In short, it is possible to overcome a food intolerance, but it won’t always happen.

The Distinction Between Food Intolerance and Allergies

Food allergies and intolerances are often talked about in an interchangeable way, but they’re not the same at all. And it’s important to understand the differences when we discuss the idea of growing out of a food intolerance.

Children often outgrow food allergies. The majority of kids outgrow certain food allergies, including those to wheat, dairy, egg and soy. However, it’s not as likely that they will outgrow other types of allergies, including tree nut, peanut or shellfish allergies.

The fact that many children outgrow allergies does not mean they’ll outgrow intolerances. That’s because the two affect the body in different ways. An allergy happens because the immune system reacts to the food. Intolerances do not involve the immune system but instead are based on the body having trouble digesting the food. They tend to be gastrointestinal in nature, including symptoms such as abdominal pain, gas, bloating or diarrhea.

The reason for the difficulty digesting the food is that the body isn’t breaking down the food correctly. In some cases, this happens because the person is deficient in an enzyme that would help the body use the food properly. For instance, children with lactose intolerance are lacking enough lactase enzyme that breaks down lactose in milk and other dairy products. Other times, it relates to a sensitivity or reaction to something in the food, such as caffeine in coffee.

Overcoming an Intolerance

It is possible to get over a food intolerance, but it won’t always work. Some young children’s bodies are able to adjust to not having enough of an enzyme. In other cases, children will have the intolerance for the rest of their lives.

Some people find that it works to avoid the food for a while and then reintroduce it. After reintroducing it, people don’t always experience the negative reactions again. In this case, the body may have developed a tolerance to it. Nonetheless, it’s worth noting that with intolerance the reactions don’t always occur unless you eat a lot of the food or eat it too frequently. It requires trial-and-error for each person to see how long they need to stay away from the food before reintroducing it, and then how much their body can tolerate at that point.

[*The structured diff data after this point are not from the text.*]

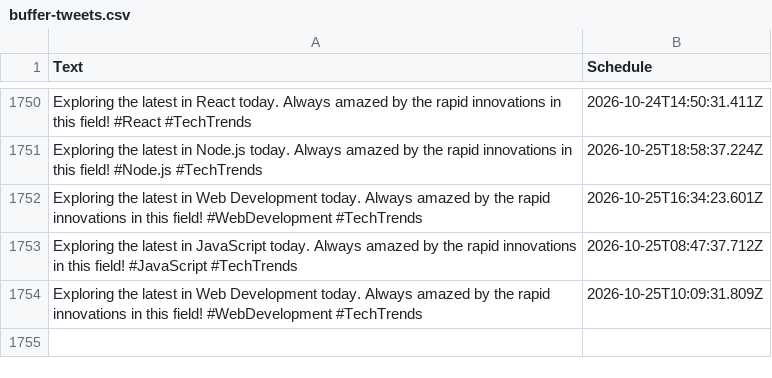
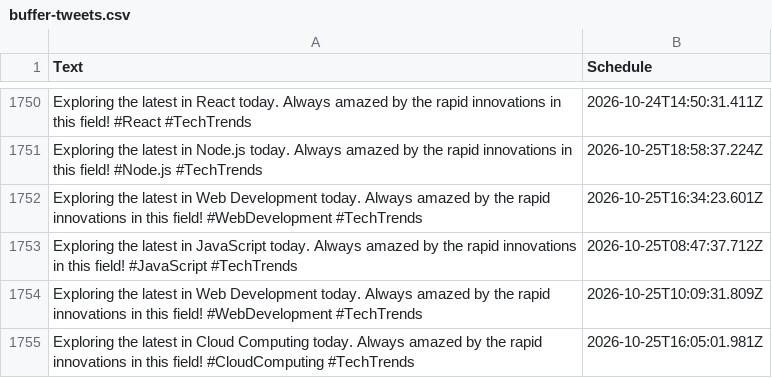
Before and after one commit to MrUnknown58/X-Automation, a CSV file: buffer-tweets.csv, drawn as a sheet; only a part is shown, gaps mark what is left out; the diff names each change by its address in the sheet, - before the commit and + after, or states it on an @@ line.

```diff
--- a/buffer-tweets.csv
+++ b/buffer-tweets.csv
+row 1755: Exploring the latest in Cloud Computing today. Always amazed by the rapid innovations in this field! #CloudComputing #TechTrends | 2026-10-25T16:05:01.981Z
```
Also changed, not shown: 1 other file.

This is another difference between a food allergy and intolerance. It’s safer to do trial-and-error with the amount and frequency of a food when your child has a food intolerance. If your child has an allergy instead, exposure to just a small amount can potentially be life-threatening. Since it’s not always easy to see the difference between an intolerance and an allergy, and because some people have both at once, the safest bet is to work with a medical specialist when trying to see if your child has gotten over a food intolerance or allergy.

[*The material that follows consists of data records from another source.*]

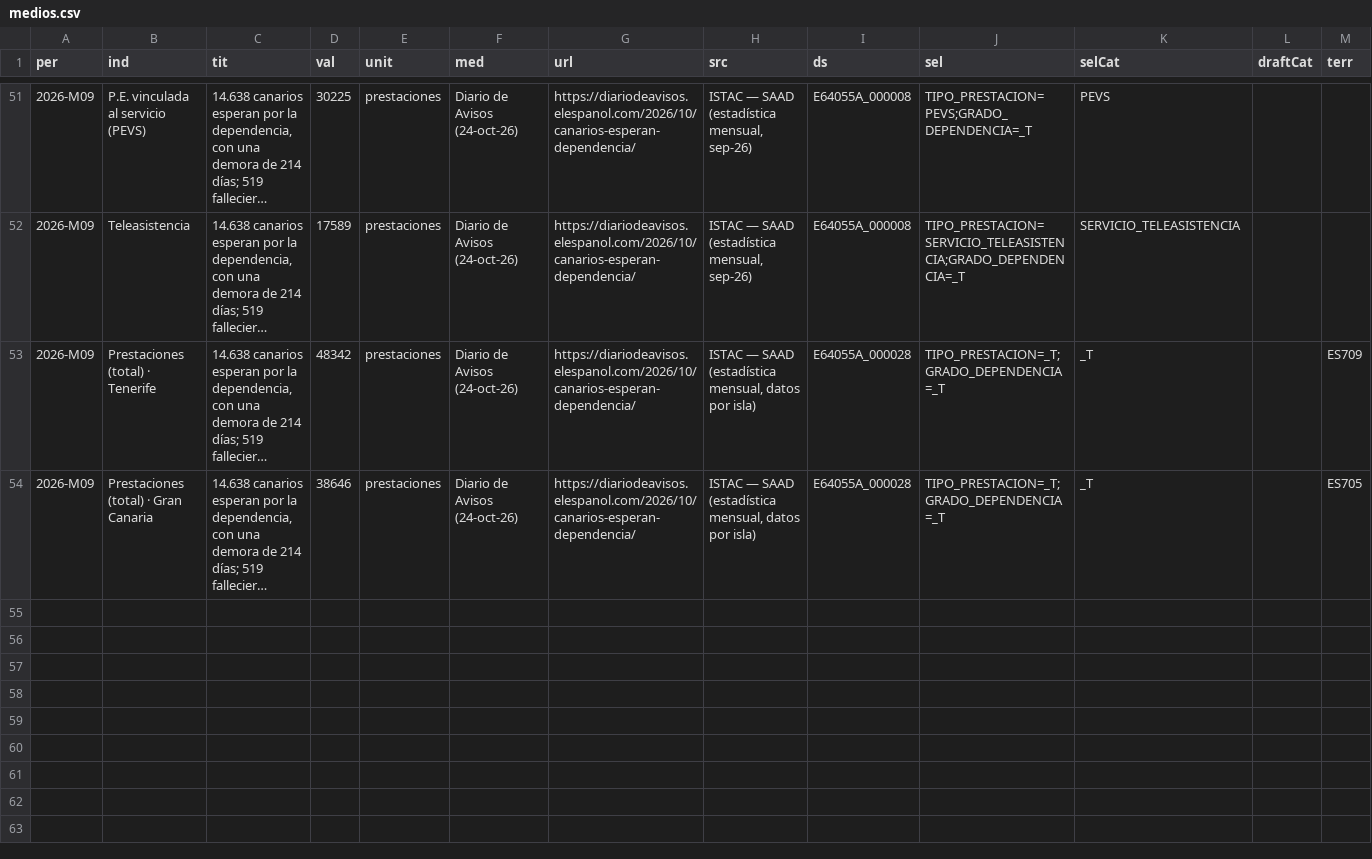
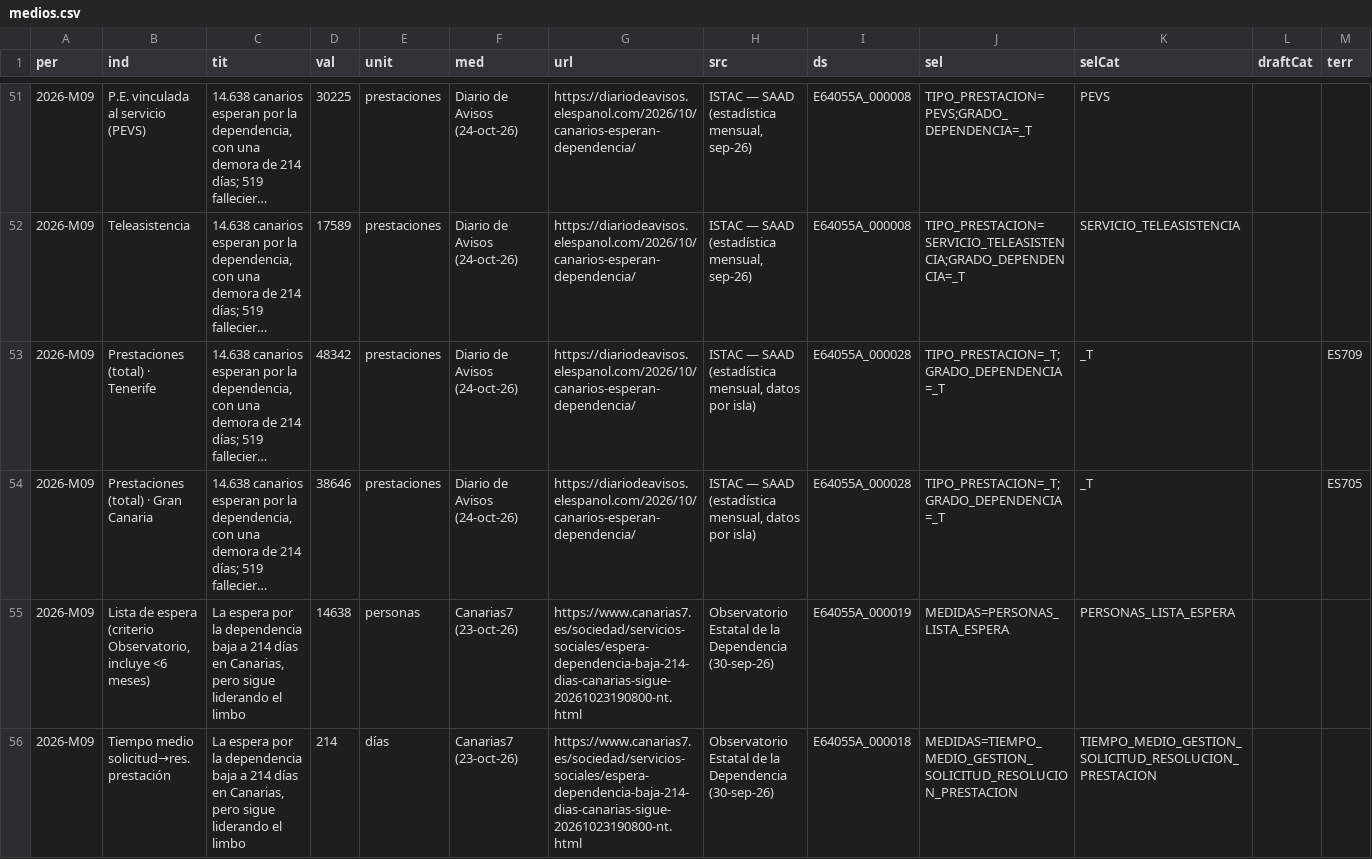
Before and after one commit to SFAR090214/medios-dependencia, a CSV file: medios.csv, drawn as a sheet; only a part is shown, gaps mark what is left out; long unchanged cells end in …; the diff covers the shown part only; the diff names each change by its address in the sheet, - before the commit and + after, or states it on an @@ line.

```diff
--- a/medios.csv
+++ b/medios.csv
+row 55: 2026-M09 | Lista de espera (criterio Observatorio, incluye <6 meses) | La espera por la dependencia baja a 214 días en Canarias, pero sigue liderando el limbo | 14638 | personas | Canarias7 (23-oct-26) | https://www.canarias7.es/sociedad/servicios-sociales/espera-dependencia-baja-214-dias-canarias-sigue-20261023190800-nt.html | Observatorio Estatal de la Dependencia (30-sep-26) | E64055A_000019 | MEDIDAS=PERSONAS_LISTA_ESPERA | PERSONAS_LISTA_ESPERA
+row 56: 2026-M09 | Tiempo medio solicitud→res. prestación | La espera por la dependencia baja a 214 días en Canarias, pero sigue liderando el limbo | 214 | días | Canarias7 (23-oct-26) | https://www.canarias7.es/sociedad/servicios-sociales/espera-dependencia-baja-214-dias-canarias-sigue-20261023190800-nt.html | Observatorio Estatal de la Dependencia (30-sep-26) | E64055A_000018 | MEDIDAS=TIEMPO_MEDIO_GESTION_SOLICITUD_RESOLUCION_PRESTACION | TIEMPO_MEDIO_GESTION_SOLICITUD_RESOLUCION_PRESTACION
```
Also changed, not shown: 2 added rows elsewhere in this file, 1 other file.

To learn more, check out Food Allergies vs. Food Intolerance: What’s the Difference?

 

Have you or someone in your family outgrown a food intolerance? Please share your story in the comments below!